By Harriet Serpis, Solicitor. Contact Thomson Snell and Passmore 01892 510000.
It is a key principle of company law that a company has a distinct legal personality from its owners. This “corporate veil” acts as a barrier so that the company, and not its owners, is responsible for the company’s obligations and actions.
Whether this corporate veil can be “pierced” has recently been the subject of an argument relating to whether the assets owned by the company can be taken into account in determining the company owner’s personal assets.
In the recent matrimonial case of Prest v Petrodel (2013), the Supreme Court confirmed that, in very limited circumstances, the court can pierce the corporate veil to deprive the owner of the advantage he would have gained from sheltering his assets in the company (and therefore “behind” the corporate veil).
In Prest it was alleged by the wife that Mr Prest transferred a number of properties to a company which he controlled, to prevent the properties forming part of their divorce settlement. The wife argued that, in reality, the properties were held on trust for the husband and so could be transferred to her as part of the divorce settlement. Mr Prest was unable to provide evidence showing why the properties were owned by his company. The wife’s argument was therefore successful.
In reaching its judgment, the Supreme Court did not actually need to pierce the corporate veil, because it found that the company simply held the properties on trust for the husband. The court also said that the circumstances when the corporate veil might be pierced would very rarely arise.
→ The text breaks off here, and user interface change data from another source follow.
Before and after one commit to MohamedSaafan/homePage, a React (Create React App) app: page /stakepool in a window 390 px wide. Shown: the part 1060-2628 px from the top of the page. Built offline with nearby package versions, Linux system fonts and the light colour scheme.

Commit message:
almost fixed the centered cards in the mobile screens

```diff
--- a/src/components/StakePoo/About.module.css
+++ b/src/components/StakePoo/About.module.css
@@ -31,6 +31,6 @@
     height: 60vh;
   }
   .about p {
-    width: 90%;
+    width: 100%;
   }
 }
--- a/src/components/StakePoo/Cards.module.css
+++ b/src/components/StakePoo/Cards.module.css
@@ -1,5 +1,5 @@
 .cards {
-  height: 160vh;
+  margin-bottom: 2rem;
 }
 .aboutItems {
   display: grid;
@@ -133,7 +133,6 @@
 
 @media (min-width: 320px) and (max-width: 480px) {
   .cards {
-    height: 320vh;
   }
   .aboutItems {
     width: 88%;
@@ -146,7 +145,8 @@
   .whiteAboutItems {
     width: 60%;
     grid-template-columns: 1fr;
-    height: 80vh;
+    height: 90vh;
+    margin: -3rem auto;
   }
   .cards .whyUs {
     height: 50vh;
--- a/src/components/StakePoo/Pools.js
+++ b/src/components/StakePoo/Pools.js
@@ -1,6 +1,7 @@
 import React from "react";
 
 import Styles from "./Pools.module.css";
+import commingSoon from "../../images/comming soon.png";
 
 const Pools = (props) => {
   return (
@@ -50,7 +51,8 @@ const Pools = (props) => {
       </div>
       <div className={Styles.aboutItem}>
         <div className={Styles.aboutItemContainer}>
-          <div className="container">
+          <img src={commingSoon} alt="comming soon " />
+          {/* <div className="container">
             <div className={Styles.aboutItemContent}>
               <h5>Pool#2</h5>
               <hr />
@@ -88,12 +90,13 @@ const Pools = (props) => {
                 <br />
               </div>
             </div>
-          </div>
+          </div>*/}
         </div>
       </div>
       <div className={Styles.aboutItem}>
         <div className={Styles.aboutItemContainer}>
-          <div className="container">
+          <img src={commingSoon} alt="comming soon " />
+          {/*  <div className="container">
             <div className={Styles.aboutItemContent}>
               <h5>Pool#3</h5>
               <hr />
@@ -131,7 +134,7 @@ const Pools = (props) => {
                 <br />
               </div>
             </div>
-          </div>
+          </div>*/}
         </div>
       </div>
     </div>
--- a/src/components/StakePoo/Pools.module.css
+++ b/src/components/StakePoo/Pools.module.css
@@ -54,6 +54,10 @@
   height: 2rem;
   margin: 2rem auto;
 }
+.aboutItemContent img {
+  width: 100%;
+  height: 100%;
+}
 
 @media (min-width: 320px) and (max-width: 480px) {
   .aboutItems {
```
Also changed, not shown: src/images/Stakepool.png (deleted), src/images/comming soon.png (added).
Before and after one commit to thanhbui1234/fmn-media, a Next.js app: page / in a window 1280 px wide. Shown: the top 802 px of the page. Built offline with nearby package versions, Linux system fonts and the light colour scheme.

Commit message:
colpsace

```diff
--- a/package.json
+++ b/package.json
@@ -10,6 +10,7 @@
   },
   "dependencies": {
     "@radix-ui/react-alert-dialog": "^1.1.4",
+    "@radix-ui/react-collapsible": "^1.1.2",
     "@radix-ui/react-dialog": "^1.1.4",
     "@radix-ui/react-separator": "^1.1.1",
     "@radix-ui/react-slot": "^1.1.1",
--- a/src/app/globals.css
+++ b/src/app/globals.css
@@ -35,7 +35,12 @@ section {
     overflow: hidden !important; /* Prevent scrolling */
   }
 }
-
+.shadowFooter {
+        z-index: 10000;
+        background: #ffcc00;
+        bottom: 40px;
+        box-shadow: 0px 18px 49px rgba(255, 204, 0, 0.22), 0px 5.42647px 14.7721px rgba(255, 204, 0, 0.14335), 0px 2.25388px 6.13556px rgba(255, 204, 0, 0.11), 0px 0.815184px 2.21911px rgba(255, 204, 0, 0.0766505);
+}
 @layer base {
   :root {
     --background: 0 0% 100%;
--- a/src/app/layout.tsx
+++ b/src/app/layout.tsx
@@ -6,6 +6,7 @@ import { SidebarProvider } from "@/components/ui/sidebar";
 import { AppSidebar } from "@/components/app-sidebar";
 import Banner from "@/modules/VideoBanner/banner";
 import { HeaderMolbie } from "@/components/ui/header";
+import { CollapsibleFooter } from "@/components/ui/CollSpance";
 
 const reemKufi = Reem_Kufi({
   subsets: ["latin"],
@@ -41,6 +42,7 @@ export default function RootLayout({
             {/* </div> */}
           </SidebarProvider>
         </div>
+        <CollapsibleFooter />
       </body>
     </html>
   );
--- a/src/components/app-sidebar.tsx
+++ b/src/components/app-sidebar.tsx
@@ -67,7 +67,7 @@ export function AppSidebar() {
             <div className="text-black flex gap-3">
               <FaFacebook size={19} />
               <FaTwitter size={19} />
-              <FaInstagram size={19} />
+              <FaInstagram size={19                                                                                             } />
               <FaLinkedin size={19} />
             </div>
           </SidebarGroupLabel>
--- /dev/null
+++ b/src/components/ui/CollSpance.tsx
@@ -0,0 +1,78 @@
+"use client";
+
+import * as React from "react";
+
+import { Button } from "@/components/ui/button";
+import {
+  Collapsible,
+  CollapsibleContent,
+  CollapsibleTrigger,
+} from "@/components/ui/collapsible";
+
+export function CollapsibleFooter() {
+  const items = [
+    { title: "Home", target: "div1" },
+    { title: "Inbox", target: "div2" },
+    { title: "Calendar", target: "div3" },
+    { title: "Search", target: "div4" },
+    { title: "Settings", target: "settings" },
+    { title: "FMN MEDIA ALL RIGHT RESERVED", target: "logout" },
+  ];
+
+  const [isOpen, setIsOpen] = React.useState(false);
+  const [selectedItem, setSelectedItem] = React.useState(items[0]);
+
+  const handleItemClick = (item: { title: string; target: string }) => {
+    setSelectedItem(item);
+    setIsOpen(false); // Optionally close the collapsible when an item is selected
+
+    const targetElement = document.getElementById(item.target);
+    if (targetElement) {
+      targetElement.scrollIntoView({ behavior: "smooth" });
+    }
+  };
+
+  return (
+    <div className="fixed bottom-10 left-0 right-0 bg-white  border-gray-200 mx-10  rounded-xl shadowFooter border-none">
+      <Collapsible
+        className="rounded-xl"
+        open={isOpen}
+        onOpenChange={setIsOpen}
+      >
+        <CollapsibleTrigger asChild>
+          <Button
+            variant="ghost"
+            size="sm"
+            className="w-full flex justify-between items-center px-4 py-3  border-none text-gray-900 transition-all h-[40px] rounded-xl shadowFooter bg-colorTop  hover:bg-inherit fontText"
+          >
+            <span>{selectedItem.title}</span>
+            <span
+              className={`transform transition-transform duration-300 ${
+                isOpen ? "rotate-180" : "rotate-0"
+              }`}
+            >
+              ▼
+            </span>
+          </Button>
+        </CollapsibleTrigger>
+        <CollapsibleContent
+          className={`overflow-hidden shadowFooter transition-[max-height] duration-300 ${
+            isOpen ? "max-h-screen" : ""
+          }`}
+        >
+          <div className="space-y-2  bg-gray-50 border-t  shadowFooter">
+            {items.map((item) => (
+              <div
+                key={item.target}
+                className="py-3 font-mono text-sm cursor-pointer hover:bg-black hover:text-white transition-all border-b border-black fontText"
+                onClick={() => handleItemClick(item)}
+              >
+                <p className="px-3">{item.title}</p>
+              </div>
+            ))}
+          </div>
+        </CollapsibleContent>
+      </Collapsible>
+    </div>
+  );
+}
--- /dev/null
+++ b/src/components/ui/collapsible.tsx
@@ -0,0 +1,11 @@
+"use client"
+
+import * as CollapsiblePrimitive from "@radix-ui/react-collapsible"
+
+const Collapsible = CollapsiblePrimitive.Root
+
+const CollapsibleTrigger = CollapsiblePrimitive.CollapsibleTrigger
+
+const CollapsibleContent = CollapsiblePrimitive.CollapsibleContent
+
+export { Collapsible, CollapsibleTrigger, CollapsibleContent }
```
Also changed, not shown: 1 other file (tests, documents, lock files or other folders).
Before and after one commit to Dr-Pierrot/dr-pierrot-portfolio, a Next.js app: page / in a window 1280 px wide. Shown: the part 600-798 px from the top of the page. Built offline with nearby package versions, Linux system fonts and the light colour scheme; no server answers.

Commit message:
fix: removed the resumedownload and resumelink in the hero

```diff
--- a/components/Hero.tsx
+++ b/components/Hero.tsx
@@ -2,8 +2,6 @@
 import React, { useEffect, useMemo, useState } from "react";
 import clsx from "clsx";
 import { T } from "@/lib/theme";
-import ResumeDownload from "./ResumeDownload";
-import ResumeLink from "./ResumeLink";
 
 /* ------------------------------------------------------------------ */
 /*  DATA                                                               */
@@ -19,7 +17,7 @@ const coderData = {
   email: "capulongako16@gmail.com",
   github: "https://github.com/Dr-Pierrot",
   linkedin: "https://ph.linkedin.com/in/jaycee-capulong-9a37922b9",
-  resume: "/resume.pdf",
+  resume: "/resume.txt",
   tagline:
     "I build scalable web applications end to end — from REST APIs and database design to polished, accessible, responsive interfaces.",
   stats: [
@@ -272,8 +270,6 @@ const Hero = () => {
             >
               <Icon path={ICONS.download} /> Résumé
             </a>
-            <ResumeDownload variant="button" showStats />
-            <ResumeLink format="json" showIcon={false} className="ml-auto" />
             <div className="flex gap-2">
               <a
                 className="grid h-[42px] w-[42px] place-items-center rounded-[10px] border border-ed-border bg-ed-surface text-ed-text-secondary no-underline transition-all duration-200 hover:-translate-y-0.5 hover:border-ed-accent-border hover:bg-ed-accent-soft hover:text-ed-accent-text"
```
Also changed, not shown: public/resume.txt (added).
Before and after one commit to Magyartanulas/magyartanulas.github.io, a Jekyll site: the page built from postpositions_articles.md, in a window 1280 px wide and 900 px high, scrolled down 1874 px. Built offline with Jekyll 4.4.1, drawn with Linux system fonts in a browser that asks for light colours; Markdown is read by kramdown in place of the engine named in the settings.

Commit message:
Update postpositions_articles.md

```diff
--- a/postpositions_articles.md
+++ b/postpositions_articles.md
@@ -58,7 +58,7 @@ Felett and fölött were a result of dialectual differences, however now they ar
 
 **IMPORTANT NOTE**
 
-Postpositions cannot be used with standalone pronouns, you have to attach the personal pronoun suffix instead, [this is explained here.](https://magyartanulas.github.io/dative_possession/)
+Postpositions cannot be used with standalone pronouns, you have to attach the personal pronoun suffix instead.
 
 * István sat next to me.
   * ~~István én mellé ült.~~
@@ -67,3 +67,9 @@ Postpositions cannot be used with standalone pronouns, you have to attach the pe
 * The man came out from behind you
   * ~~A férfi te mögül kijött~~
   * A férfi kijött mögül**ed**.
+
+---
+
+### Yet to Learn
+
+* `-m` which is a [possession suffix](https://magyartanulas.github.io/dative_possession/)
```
Despite this, Prest highlights the importance of maintaining proper corporate documentation which shows why a company’s affairs are arranged in a particular way. Had Mr Prest done this, it is less likely that the court would have the ordered the transfer of the properties to the wife.